Rejected: Rendering of proposed new house on Columbia Road

A developer says the Zoning Board of Appeals illegally rejected a proposed three-family house at 1778 Columbia Rd. that would have looked completely different from its neighbors but which met all of the area's zoning requirements.

The project was before the zoning board because its location, across the street from the water, is in a "greenbelt" district designed to protect certain tree-lined roads, which requires "conditional" approval from the board for projects of its size. In its suit, filed yesterday in Suffolk Superior Court, Platt Development Group of South Boston says this means the board could have set conditions on the project, but not reject it outright.

Platt, owned by Kyle and David Gambone, says the board knew this because its attorney at the hearing reminded them at the outset of the hearing about a 2002 case in which the Massachusetts Appeals Court said the Boston zoning board could not reject a proposal for a house in a greenbelt district if it otherwise met zoning requirements, only set conditions.

The board rejected Platt's project without prejudice, which meant it could come back with a new proposal within a year.

Platt said the board acted after hearing one resident object to the house's style, which she said would lead to the gradual elimination of the triple deckers that now line the street. In the complaint, Platt dismissed her as somebody who, "with zero architectural or design credentials, made criticisms subjectively based on the modern design of the proposed building."

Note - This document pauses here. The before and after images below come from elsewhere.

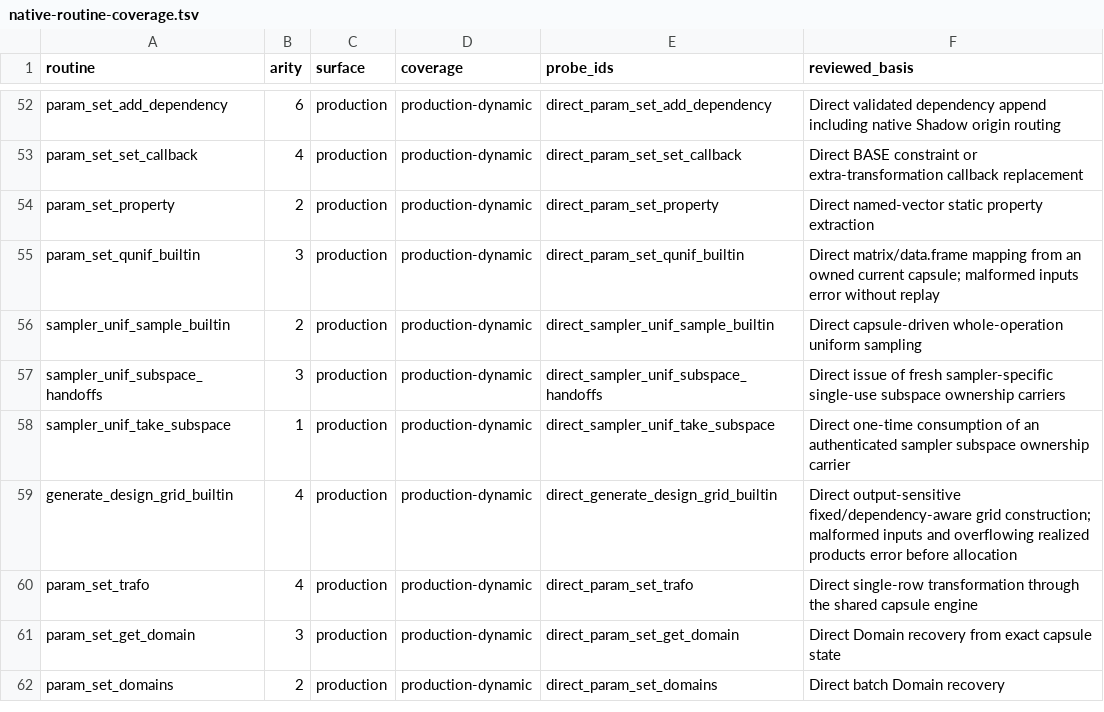
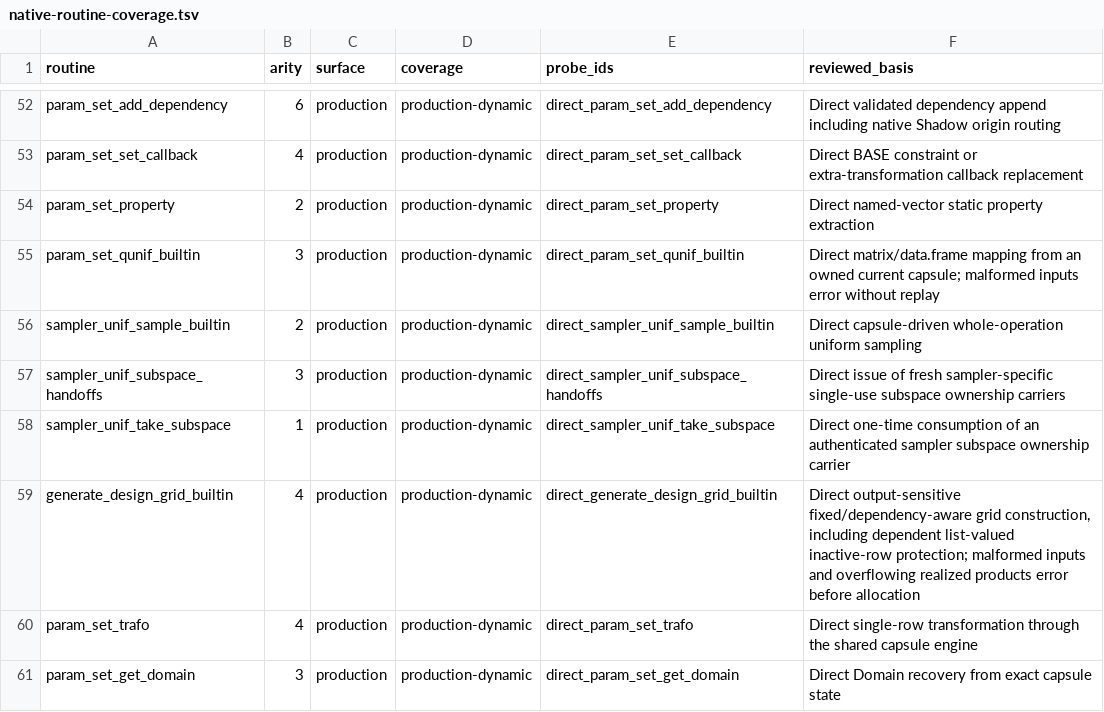
Before and after one commit to mlr-org/paradox, a TSV file: environment/native-routine-coverage.tsv, drawn as a sheet; only a part is shown, gaps mark what is left out; the shorter side is filled out with more unchanged rows.

```diff
--- a/environment/native-routine-coverage.tsv
+++ b/environment/native-routine-coverage.tsv
@@ -58,3 +58,3 @@ sampler_unif_subspace_handoffs	3	production	production-dynamic	direct_sampler_un
 sampler_unif_take_subspace	1	production	production-dynamic	direct_sampler_unif_take_subspace	Direct one-time consumption of an authenticated sampler subspace ownership carrier
-generate_design_grid_builtin	4	production	production-dynamic	direct_generate_design_grid_builtin	Direct output-sensitive fixed/dependency-aware grid construction; malformed inputs and overflowing realized products error before allocation
+generate_design_grid_builtin	4	production	production-dynamic	direct_generate_design_grid_builtin	Direct output-sensitive fixed/dependency-aware grid construction, including dependent list-valued inactive-row protection; malformed inputs and overflowing realized products error before allocation
 param_set_trafo	4	production	production-dynamic	direct_param_set_trafo	Direct single-row transformation through the shared capsule engine
```
Also changed, not shown: environment/rchk-bcheck-policy/blocks.tsv, environment/rchk-bcheck-policy/policy.tsv, 7 other files.
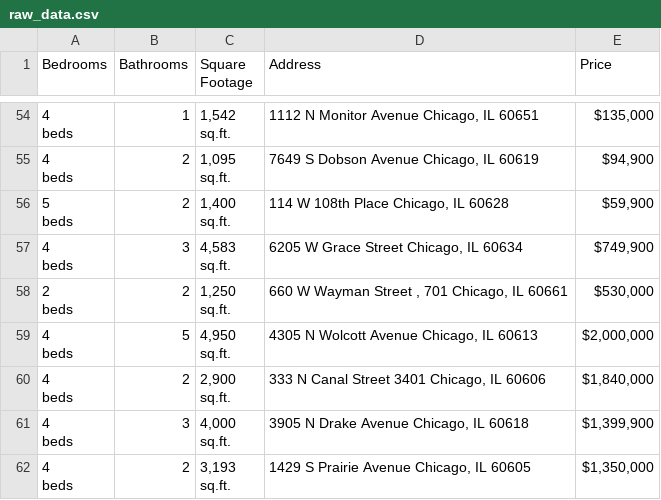
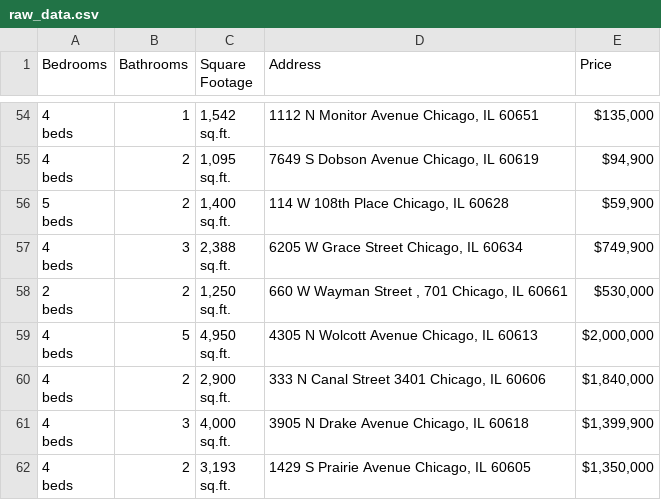
Before and after one commit to bilooo-web/webscraping_project_real_estate, a CSV file: raw_data.csv, drawn as a sheet; only a part is shown, gaps mark what is left out.

```diff
--- a/raw_data.csv
+++ b/raw_data.csv
@@ -166,5 +166,5 @@ beds",2,"1,400
 sq.ft.","114 W 108th Place Chicago, IL 60628","$59,900"
-"4
-beds",3,"4,583
-sq.ft.","6205 W Grace Street Chicago, IL 60634","$749,900"
+"4
+beds",3,"2,388
+sq.ft.","6205 W Grace Street Chicago, IL 60634","$749,900"
 "2
```
Also changed, not shown: cleaned_data.csv.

The site isn't in a historic district, so the board should not have accepted her statement as the final word, the company argues, adding that the one architect on the zoning board, Eric Robinson, was the sole member to vote in favor of the proposal, after saying that triple deckers are of another time: "Aesthetics are subjective. Things are built of their time. We don't build like that any more."

The woman in question, Luanne O'Connor, is chairwoman of the City Point Neighborhood Association, which collected some 130 signatures on a petition opposed to the proposal, mainly because of its effect on the character of the street, but also because it includes a roof deck. The Mayor's Office of Neighborhood Services also opposed the project at the hearing, because of its potential impact on "the character of the surrounding neighborhood and streets."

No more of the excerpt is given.